Cast and Crew: Barry Sonenfeld (Cinematography); Holly Hunter
What It’s About: Bar owner Julian Marty (Dan Hedaya) hires a private eye (M. Emmet Walsh) to kill his wife Abby (Frances McDormand) and her boyfriend Ray (John Getz), one of Marty’s bartenders. Of course, lack of trust, double crosses and each characters actions combine to make a mess of what begins as a simple, if bloody, plan…
Why Watch it Today?: The Four Tops “It’s the Same Old Song” peaked for the last time at #5 on the Billboard Hot 100 chart today in 1965. Why is this significant? It illustrates how even a simple soundtrack change can effect a movie. When Blood Simple, the Cohen Brothers first feature film, was released, the classic song was used in a scene when Marty’s other bartender at his shit-kicker bar, Meurice (Samm-Art Williams) hops over the bar, walks over to the jukebox, and walks back as the Four Tops upbeat by lyrically melancholy song plays. Blood Simple was an independent film that only made a modest profit, so when it was released to video the song in this scene was changed to a more economical version of “I’m a Believer” covered by Neil Diamond. The change effects the scene-for one thing, it seems incongruous that Meurice is a real big Neil Diamond fan, but, more importantly, the choice of the song itself, which originally emphasized what happened in the previous scene as well as the changing relationships of several characters, is lost, and we’re left with a song clearly chosen as a non-country song with a nostalgic edge that was cheap, rather than appropriate for events of the film. Oh, the tyranny of song rights!
The scene as it originally played (if you go earlier in the scene you can get a better idea of why the song was chosen, though it is slightly spoilerific). I wasn’t able to find a similar clip of the scene with “I’m a Believer”, but just imagine it.

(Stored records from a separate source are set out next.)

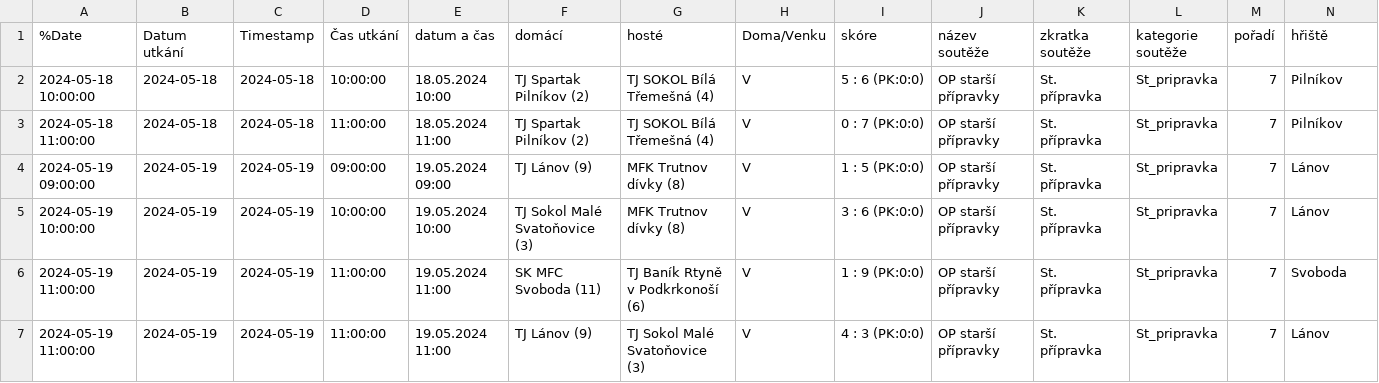
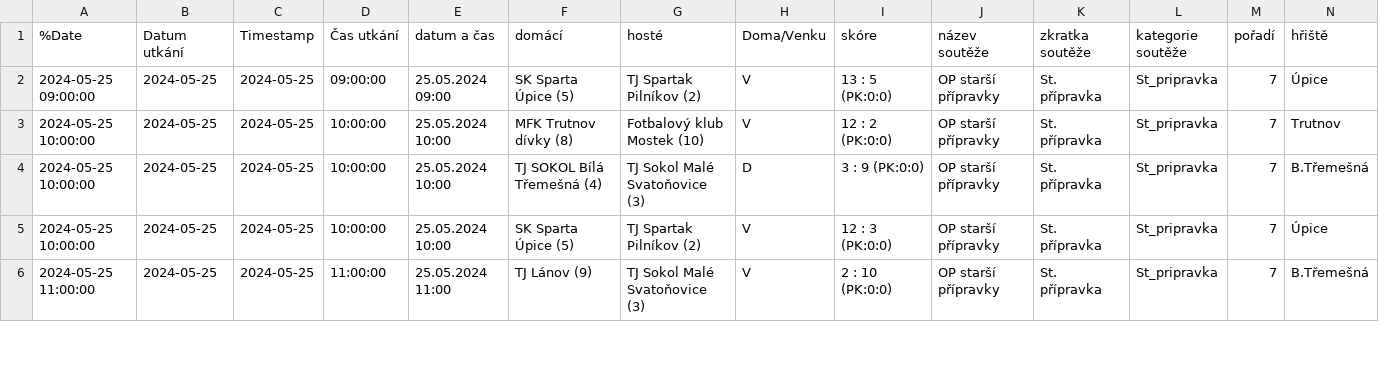
Before and after one commit to MustafaHadzi/bt_matches, a CSV file: utkani_St_pripravka.csv, drawn as a sheet; only a part is shown; removed rows and columns are numbered as before the commit, all else as after; rows hold the shown columns only; the diff covers the shown part only; the diff names each change by its address in the sheet, - before the commit and + after, or states it on an @@ line.

Commit message:
Committing file utkani_St_pripravka.csv

```diff
--- a/utkani_St_pripravka.csv
+++ b/utkani_St_pripravka.csv
-row 2: 2024-05-18 10:00:00 | 2024-05-18 | 2024-05-18 | 10:00:00 | 18.05.2024 10:00 | TJ Spartak Pilníkov (2) | TJ SOKOL Bílá Třemešná (4) | V | 5 : 6 (PK:0:0) | OP starší přípravky | St. přípravka | St_pripravka | 7 | Pilníkov
-row 3: 2024-05-18 11:00:00 | 2024-05-18 | 2024-05-18 | 11:00:00 | 18.05.2024 11:00 | TJ Spartak Pilníkov (2) | TJ SOKOL Bílá Třemešná (4) | V | 0 : 7 (PK:0:0) | OP starší přípravky | St. přípravka | St_pripravka | 7 | Pilníkov
-A2 (%Date): 2024-05-19 09:00:00
+A2 (%Date): 2024-05-25 09:00:00
-B2:B3 (Datum utkání): 2024-05-19
+B2:B3 (Datum utkání): 2024-05-25
-C2:C3 (Timestamp): 2024-05-19
+C2:C3 (Timestamp): 2024-05-25
-E2 (datum a čas): 19.05.2024 09:00
+E2 (datum a čas): 25.05.2024 09:00
-F2 (domácí): TJ Lánov (9)
+F2 (domácí): SK Sparta Úpice (5)
-G2 (hosté): MFK Trutnov dívky (8)
+G2 (hosté): TJ Spartak Pilníkov (2)
-I2 (skóre): 1 : 5 (PK:0:0)
+I2 (skóre): 13 : 5 (PK:0:0)
-N2 (hřiště): Lánov
+N2 (hřiště): Úpice
-A3 (%Date): 2024-05-19 10:00:00
+A3 (%Date): 2024-05-25 10:00:00
-E3 (datum a čas): 19.05.2024 10:00
+E3 (datum a čas): 25.05.2024 10:00
-F3 (domácí): TJ Sokol Malé Svatoňovice (3)
+F3 (domácí): MFK Trutnov dívky (8)
-G3 (hosté): MFK Trutnov dívky (8)
+G3 (hosté): Fotbalový klub Mostek (10)
-I3 (skóre): 3 : 6 (PK:0:0)
+I3 (skóre): 12 : 2 (PK:0:0)
-N3 (hřiště): Lánov
+N3 (hřiště): Trutnov
+row 4: 2024-05-25 10:00:00 | 2024-05-25 | 2024-05-25 | 10:00:00 | 25.05.2024 10:00 | TJ SOKOL Bílá Třemešná (4) | TJ Sokol Malé Svatoňovice (3) | D | 3 : 9 (PK:0:0) | OP starší přípravky | St. přípravka | St_pripravka | 7 | B.Třemešná
-A5 (%Date): 2024-05-19 11:00:00
+A5 (%Date): 2024-05-25 10:00:00
-B5:B6 (Datum utkání): 2024-05-19
+B5:B6 (Datum utkání): 2024-05-25
-C5:C6 (Timestamp): 2024-05-19
+C5:C6 (Timestamp): 2024-05-25
-D5 (Čas utkání): 11:00:00
+D5 (Čas utkání): 10:00:00
-E5 (datum a čas): 19.05.2024 11:00
+E5 (datum a čas): 25.05.2024 10:00
-F5 (domácí): SK MFC Svoboda (11)
+F5 (domácí): SK Sparta Úpice (5)
-G5 (hosté): TJ Baník Rtyně v Podkrkonoší (6)
+G5 (hosté): TJ Spartak Pilníkov (2)
-I5 (skóre): 1 : 9 (PK:0:0)
+I5 (skóre): 12 : 3 (PK:0:0)
-N5 (hřiště): Svoboda
+N5 (hřiště): Úpice
-A6 (%Date): 2024-05-19 11:00:00
+A6 (%Date): 2024-05-25 11:00:00
-E6 (datum a čas): 19.05.2024 11:00
+E6 (datum a čas): 25.05.2024 11:00
-I6 (skóre): 4 : 3 (PK:0:0)
+I6 (skóre): 2 : 10 (PK:0:0)
-N6 (hřiště): Lánov
+N6 (hřiště): B.Třemešná
```
Also changed, not shown: 1 added row and 44 edited cells elsewhere in this file.
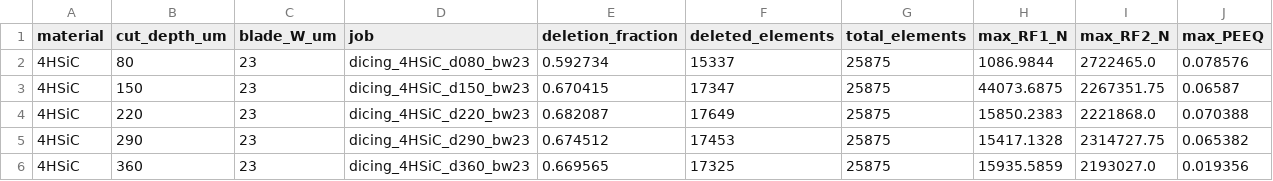
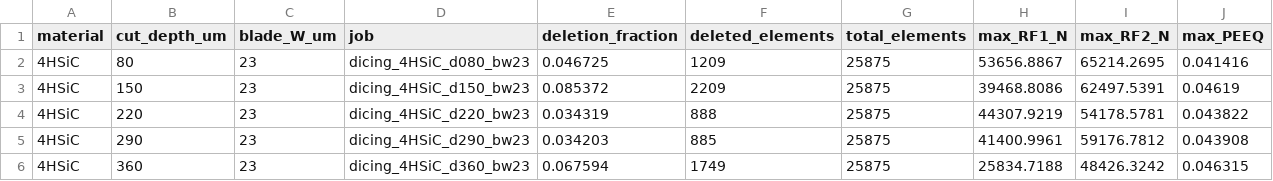
Before and after one commit to keisuke58/wafer-proc-sim, a CSV file: results/parametric_summary_extended.csv, drawn as a sheet.

Commit message:
fix: BC修正（DOF1→DOF6）+ 全5ジョブFEM完了・結果更新
- 全INP: _PickedSet9 BladeLateral BC を DOF1→DOF6（回転拘束）に修正
  - BOTH DISPLACEMENT AND VELOCITY エラー解消
- d360 INP: Bulk Viscosity 0.06→0.12 統一
- 結果（全5本 COMPLETED SUCCESSFULLY）:
  d080: 4.7%削除, RF2=65kN  d150: 8.5%削除, RF2=62kN
  d220: 3.4%削除, RF2=54kN  d290: 3.4%削除, RF2=59kN
  d360: 6.8%削除, RF2=48kN（旧66.9%/2.2MNから修正）
- fusion GP再学習: LOO RMSE 2.37µm, R²=0.64
- d360_cutting.gif: 物理的に正しい切削パターン（局所亀裂）で更新

```diff
--- a/results/parametric_summary_extended.csv
+++ b/results/parametric_summary_extended.csv
@@ -1,6 +1,6 @@
 material,cut_depth_um,blade_W_um,job,deletion_fraction,deleted_elements,total_elements,max_RF1_N,max_RF2_N,max_PEEQ
-4HSiC,80,23,dicing_4HSiC_d080_bw23,0.592734,15337,25875,1086.9844,2722465.0,0.078576
-4HSiC,150,23,dicing_4HSiC_d150_bw23,0.670415,17347,25875,44073.6875,2267351.75,0.06587
-4HSiC,220,23,dicing_4HSiC_d220_bw23,0.682087,17649,25875,15850.2383,2221868.0,0.070388
-4HSiC,290,23,dicing_4HSiC_d290_bw23,0.674512,17453,25875,15417.1328,2314727.75,0.065382
-4HSiC,360,23,dicing_4HSiC_d360_bw23,0.669565,17325,25875,15935.5859,2193027.0,0.019356
+4HSiC,80,23,dicing_4HSiC_d080_bw23,0.046725,1209,25875,53656.8867,65214.2695,0.041416
+4HSiC,150,23,dicing_4HSiC_d150_bw23,0.085372,2209,25875,39468.8086,62497.5391,0.04619
+4HSiC,220,23,dicing_4HSiC_d220_bw23,0.034319,888,25875,44307.9219,54178.5781,0.043822
+4HSiC,290,23,dicing_4HSiC_d290_bw23,0.034203,885,25875,41400.9961,59176.7812,0.043908
+4HSiC,360,23,dicing_4HSiC_d360_bw23,0.067594,1749,25875,25834.7188,48426.3242,0.046315
```
Also changed, not shown: 10 other files.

The Coens restored the original song for their (edited) re-release to art houses in 1998, so you’re unlikely to see the terrible Neil Diamond version of this scene unless you really dig around. Blood Simple is a rough early effort from the filmmakers that gives hints of the films they would go on to make, while simultaneously settling in the darkest regions of their filmmaking, producing a Neo Noir whose thriller elements occasionally verge on horror territory (no doubt helped by their association at the time with fellow enfant terrible Sam Raimi).